A real estate agent is a licensed professional who represents people either buying or selling real estate—or both! If you’re buying a home in North Carolina, this real estate could be a single-family house, townhome, duplex or condo. Real estate agents organize and assist in this real estate transaction by helping buyers find a home, sellers sell their home and representing them in legal negotiations. Agents may work independently, with another agent or with a real estate brokerage and are most often paid on commission—a percentage of the final sales price. The average North Carolina real estate commission is 5.6% and the seller typically covers this fee, which gets deducted from their sale proceeds during closing. That means real estate agent services are free to home buyers!
There are a few different types of real estate agents that first-time and move-up buyers might work with throughout their time in the housing market. Below we have a brief explanation of each one to help you get through the home buying process with the knowledge you need to successfully buy a home.
Listing agent/seller’s agent
A listing agent, also known as a seller’s agent, represents clients who are selling their home. A good listing agent helps their seller by pricing their home based on a comparative market analysis of homes sold in the area with similar features, advertising their listing on the Multiple Listings Service (MLS) database, providing tips to increase the home’s value, negotiating with the buyer’s agent, holding open houses and helping the seller throughout the overall process.
Buyer’s agents are—you guessed it—agents who represent the buyer. It is the buyer’s agent’s responsibility to find properties that meet the client’s needs and represent them during the real estate transaction. They would typically make recommendations on how much to offer for a home and may also recommend other professionals during the process, like home inspectors and movers.
Real estate broker
A real estate broker is an agent who has obtained advanced licensing to oversee other real estate agents. Qualifications vary on a state-by-state basis, but most brokers typically become owners and managers of their own real estate firm. Brokers can still represent buyers and sellers, but have larger legal and financial obligations and authority.
A dual agent is when the same real estate agent or agency represents both the buyer and the seller. This could be considered a conflict of interest, since a seller’s agent is trying to obtain the most money for their client’s home and a buyer’s agent is negotiating for the lowest price for that same home. However, some buyers may prefer a dual agent because of ease of communication, there are more known details about the property and dual agents sometimes accept a reduced commission.
Often, you might hear the words “Realtor” and “real estate agent” being used interchangeably.
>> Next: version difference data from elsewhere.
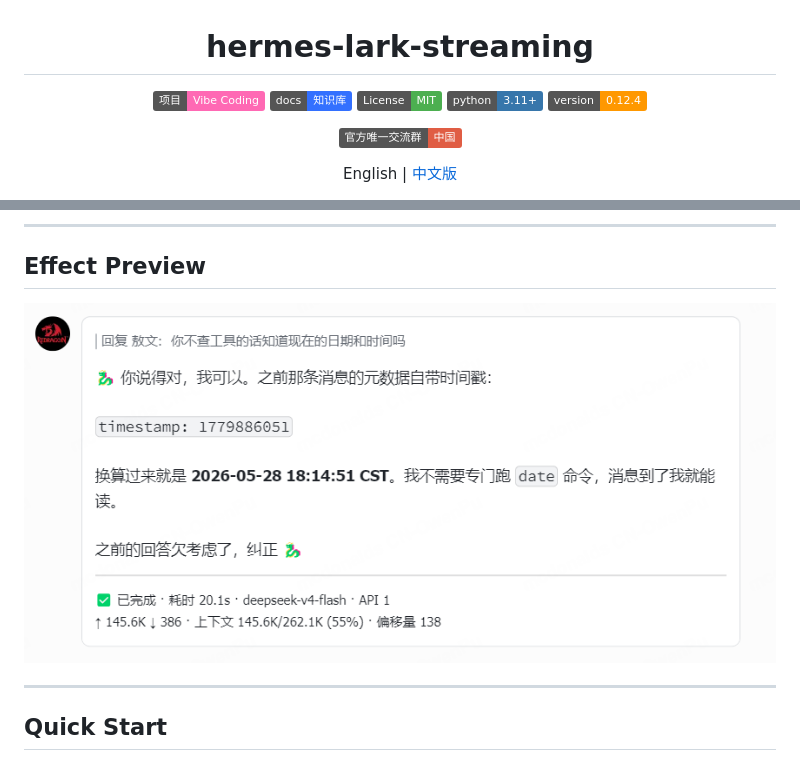
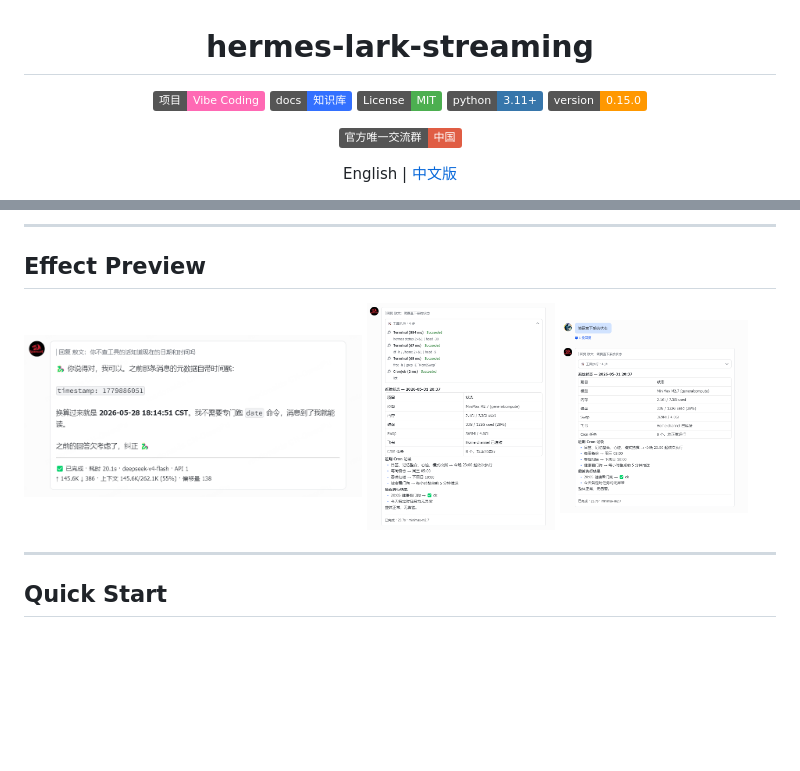
Before and after one commit to czh9101-lang/aiduPOP, a Markdown page: README.md, 2 parts joined by grey strips. GitHub-like rendering; pictures changed too: assets/img2.png (added), assets/img3.png (added); badges without logos; blank space fills up the shorter version.

```diff
--- a/README.md
+++ b/README.md
@@ -5,7 +5,7 @@
   <a href="https://larkcommunity.feishu.cn/wiki/DKkpwgMcJiglIhk88N4cqJEan5f?from=from_copylink"><img src="https://img.shields.io/badge/docs-知识库-3370FF?logo=feishu&logoColor=white" alt="知识库文档"></a>
   <a href="https://opensource.org/licenses/MIT"><img src="https://img.shields.io/badge/License-MIT-4caf50.svg" alt="License: MIT"></a>
   <img src="https://img.shields.io/badge/python-3.11+-3776AB.svg" alt="Python 3.11+">
-  <img src="https://img.shields.io/badge/version-0.12.4-ff9800.svg" alt="Version">
+  <img src="https://img.shields.io/badge/version-0.15.0-ff9800.svg" alt="Version">
 </p>
 
 <p align="center">
@@ -26,7 +26,7 @@ Feishu/Lark CardKit v2.0 streaming cards plugin for Hermes Agent — real-time A
 
 ## Effect Preview
 
-![Effect Preview](assets/img1.png)
+<img src="assets/img1.png" width="45%" /> <img src="assets/img2.png" width="25%" /> <img src="assets/img3.png" width="25%" />
 
 ---
 
```
Also changed, not shown: README.zh-CN.md (+2 -2 lines), SKILL.md (+6 -6 lines), 1 other file.
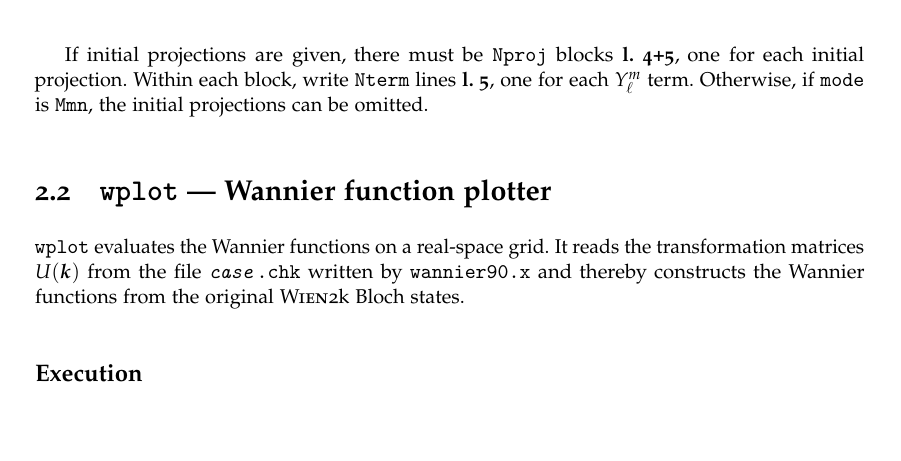
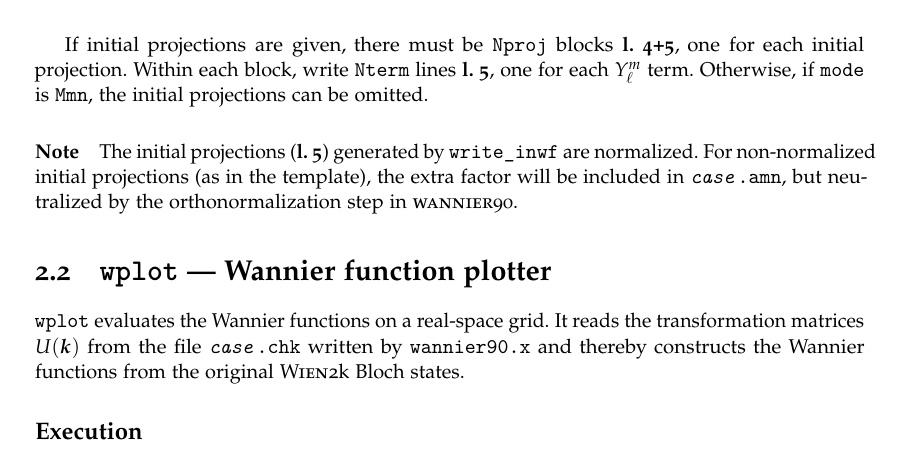
Before and after one commit to wien2wannier/wien2wannier, a LaTeX document (doc/wien2wannier_userguide.tex): part of page 15 of 23, cut so that both start at the same text, the shorter picture padded with empty space. The pictures show the PDF file doc/wien2wannier_userguide.pdf that the author committed with the source.

Commit message:
update case.inwf, UG: non-normalized initial projections
 * add comment on normalization of initial projections to UG

 * change coefficients in SRC_templates/case.inwf to 0/±1

```diff
--- a/doc/wien2wannier_userguide.tex
+++ b/doc/wien2wannier_userguide.tex
@@ -369,6 +369,12 @@ If initial projections are given, there must be \code{Nproj} blocks
 write \code{Nterm} lines \textbf{l.~5}, one for each $Y_\ell^m$ term.
 Otherwise, if \code{mode} is \code{Mmn}, the initial projections can
 be omitted.
+
+\paragraph{Note} The initial projections (\textbf{l.~5}) generated by
+\writeinwf are normalized.  For non-normalized initial projections (as
+in the template), the extra factor will be included in
+\file{\case.amn}, but neutralized by the orthonormalization step in
+\wannier.
 
 
 \ProgSec[Wannier function plotter]{wplot}
```
Also changed, not shown: doc/wien2wannier_userguide.pdf, doc/wien2wannier_userguide.tex (2 more changed lines), 1 other file.
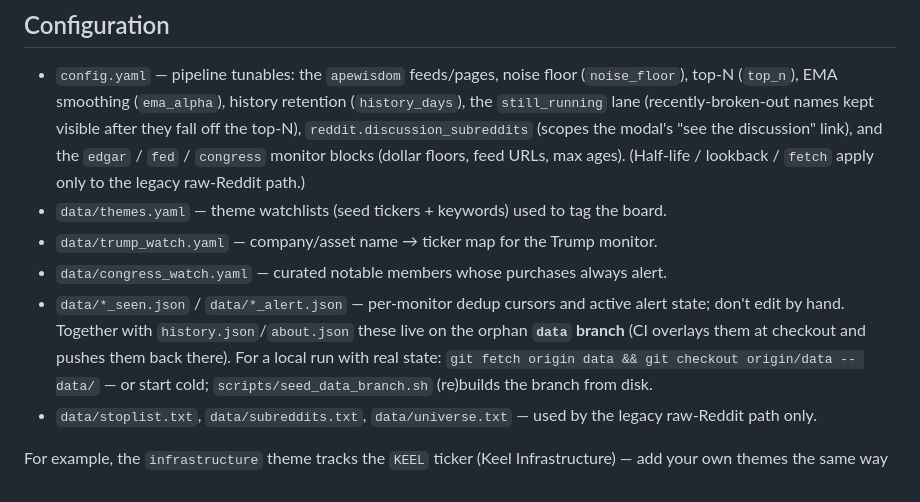
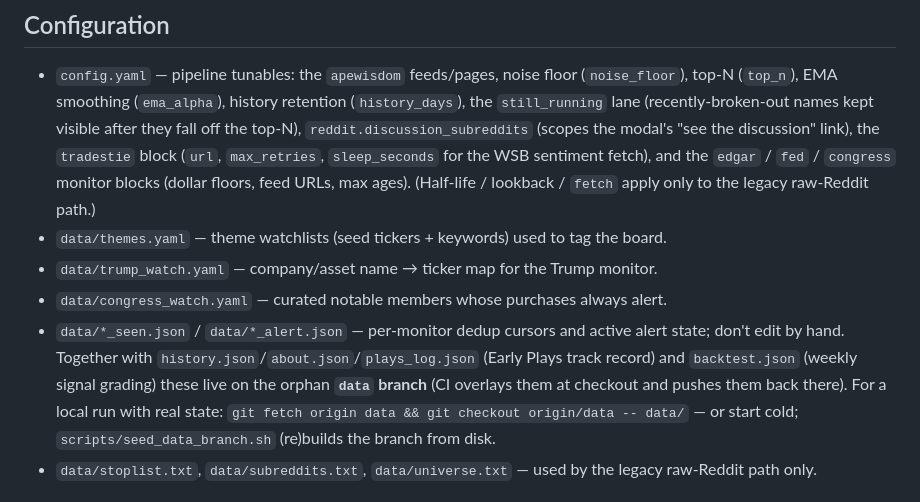
Before and after one commit to jtur671/reddit-signal-radar, a Markdown page: README.md, the part around one of its changes. Rendered like a GitHub page.

```diff
--- a/README.md
+++ b/README.md
@@ -68,15 +77,17 @@ The daily run is driven by `.github/workflows/daily.yml`.
   (`noise_floor`), top-N (`top_n`), EMA smoothing (`ema_alpha`), history retention
   (`history_days`), the `still_running` lane (recently-broken-out names kept visible
   after they fall off the top-N), `reddit.discussion_subreddits` (scopes the modal's
-  "see the discussion" link), and the `edgar` / `fed` / `congress` monitor blocks
-  (dollar floors, feed URLs, max ages). (Half-life / lookback / `fetch` apply only to
-  the legacy raw-Reddit path.)
+  "see the discussion" link), the `tradestie` block (`url`, `max_retries`,
+  `sleep_seconds` for the WSB sentiment fetch), and the `edgar` / `fed` / `congress`
+  monitor blocks (dollar floors, feed URLs, max ages). (Half-life / lookback / `fetch`
+  apply only to the legacy raw-Reddit path.)
 - `data/themes.yaml` — theme watchlists (seed tickers + keywords) used to tag the board.
 - `data/trump_watch.yaml` — company/asset name → ticker map for the Trump monitor.
 - `data/congress_watch.yaml` — curated notable members whose purchases always alert.
 - `data/*_seen.json` / `data/*_alert.json` — per-monitor dedup cursors and active alert
-  state; don't edit by hand. Together with `history.json`/`about.json` these live on the
-  orphan **`data` branch** (CI overlays them at checkout and pushes them back there).
+  state; don't edit by hand. Together with `history.json`/`about.json`/`plays_log.json`
+  (Early Plays track record) and `backtest.json` (weekly signal grading) these live on
+  the orphan **`data` branch** (CI overlays them at checkout and pushes them back there).
   For a local run with real state: `git fetch origin data && git checkout origin/data -- data/`
   — or start cold; `scripts/seed_data_branch.sh` (re)builds the branch from disk.
 - `data/stoplist.txt`, `data/subreddits.txt`, `data/universe.txt` — used by the legacy
```
Also changed, not shown: other parts of README.md (+32 -8 lines), docs/ROADMAP.md (+15 -1 lines).
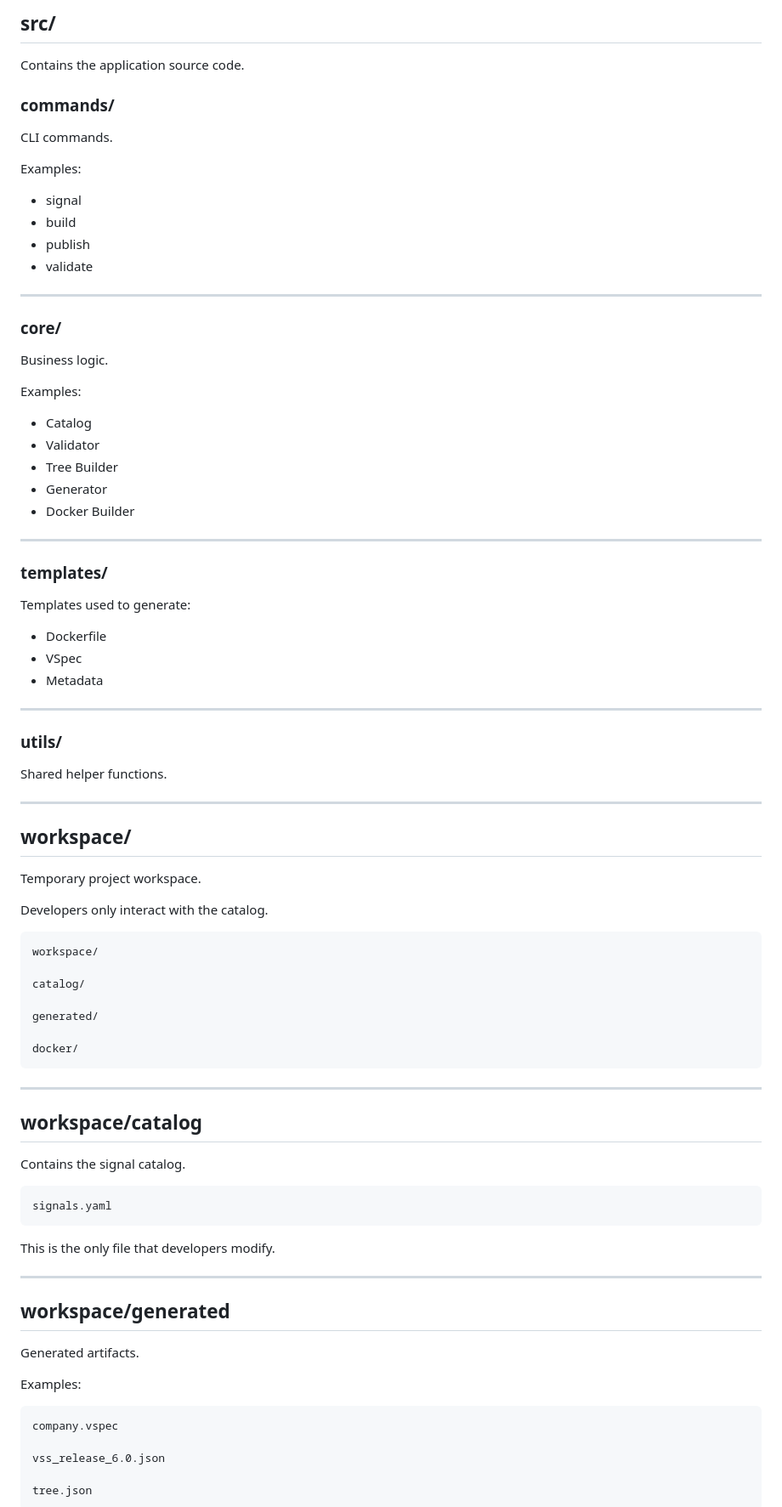
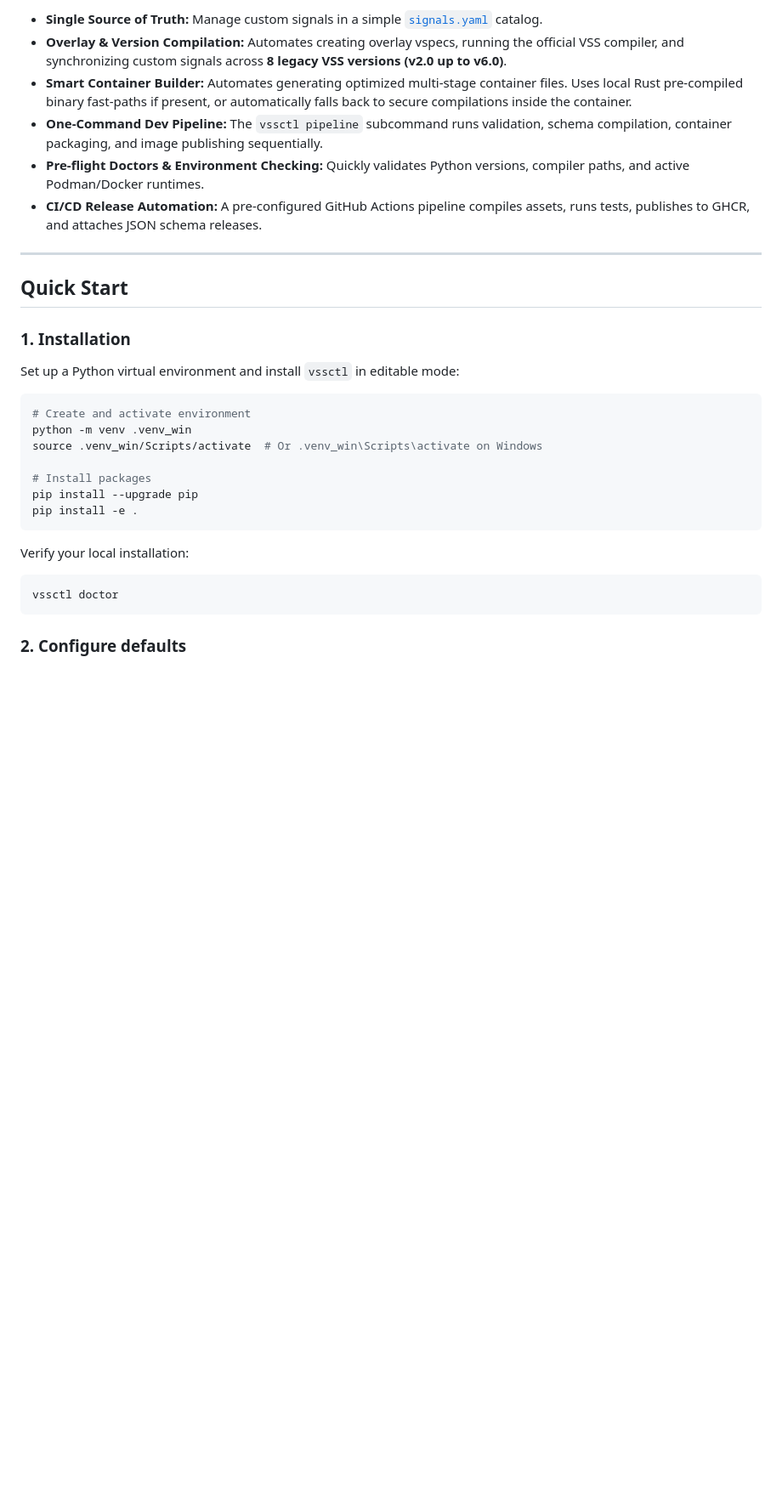
Before and after one commit to bachvn1711/vsctl, a Markdown page: README.md, the part around one of its changes. Shown at 85% size. Rendered like a GitHub page; blank space fills up the shorter version.

Commit message:
docs: improve README.md formatting and reference handbook

````diff
--- a/README.md
+++ b/README.md
@@ -259,92 +35,33 @@ vssctl/
 
-## src/
-
-Contains the application source code.
-
-### commands/
-
-CLI commands.
-
-Examples:
-
-* signal
-* build
-* publish
-* validate
+- **Single Source of Truth:** Manage custom signals in a simple [`signals.yaml`](file:///d:/Work/CODE/AUTONXT_AI/vsctl/workspace/catalog/signals.yaml) catalog.
+- **Overlay & Version Compilation:** Automates creating overlay vspecs, running the official VSS compiler, and synchronizing custom signals across **8 legacy VSS versions (v2.0 up to v6.0)**.
+- **Smart Container Builder:** Automates generating optimized multi-stage container files. Uses local Rust pre-compiled binary fast-paths if present, or automatically falls back to secure compilations inside the container.
+- **One-Command Dev Pipeline:** The `vssctl pipeline` subcommand runs validation, schema compilation, container packaging, and image publishing sequentially.
+- **Pre-flight Doctors & Environment Checking:** Quickly validates Python versions, compiler paths, and active Podman/Docker runtimes.
+- **CI/CD Release Automation:** A pre-configured GitHub Actions pipeline compiles assets, runs tests, publishes to GHCR, and attaches JSON schema releases.
 
 ---
 
-### core/
+## Quick Start
 
-Business logic.
+### 1. Installation
 
-Examples:
+Set up a Python virtual environment and install `vssctl` in editable mode:
 
-* Catalog
-* Validator
-* Tree Builder
-* Generator
-* Docker Builder
+```bash
+# Create and activate environment
+python -m venv .venv_win
+source .venv_win/Scripts/activate  # Or .venv_win\Scripts\activate on Windows
 
----
-
-### templates/
-
-Templates used to generate:
-
-* Dockerfile
-* VSpec
-* Metadata
-
----
-
-### utils/
-
-Shared helper functions.
-
----
-
-## workspace/
-
-Temporary project workspace.
-
-Developers only interact with the catalog.
-
-```
-workspace/
-
-catalog/
-
-generated/
-
-docker/
+# Install packages
+pip install --upgrade pip
+pip install -e .
 ```
 
----
-
-## workspace/catalog
-
-Contains the signal catalog.
-
-```
-signals.yaml
+Verify your local installation:
+```bash
+vssctl doctor
 ```
 
-This is the only file that developers modify.
+### 2. Configure defaults
 
----
-
-## workspace/generated
-
-Generated artifacts.
-
-Examples:
-
-```
-company.vspec
-
-vss_release_6.0.json
-
-tree.json
-```
-
````
Also changed, not shown: other parts of README.md (+43 -504 lines).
However, a Realtor is a real estate professional who is a member of the National Association of Realtors®. Realtors must adhere to the Realtor® Code of Ethics and membership allows access to market data and other benefits that help simplify the buying and selling process.
Now that you know what types of real estate agents you can expect to come across and you’re ready to start looking for a home to call your own, it’s time to start building your home buying team! We partner with preferred real estate agents statewide who have completed training on our mortgage products. Use the Find a Real Estate Agent search tool on our website to locate a preferred agent in your area today.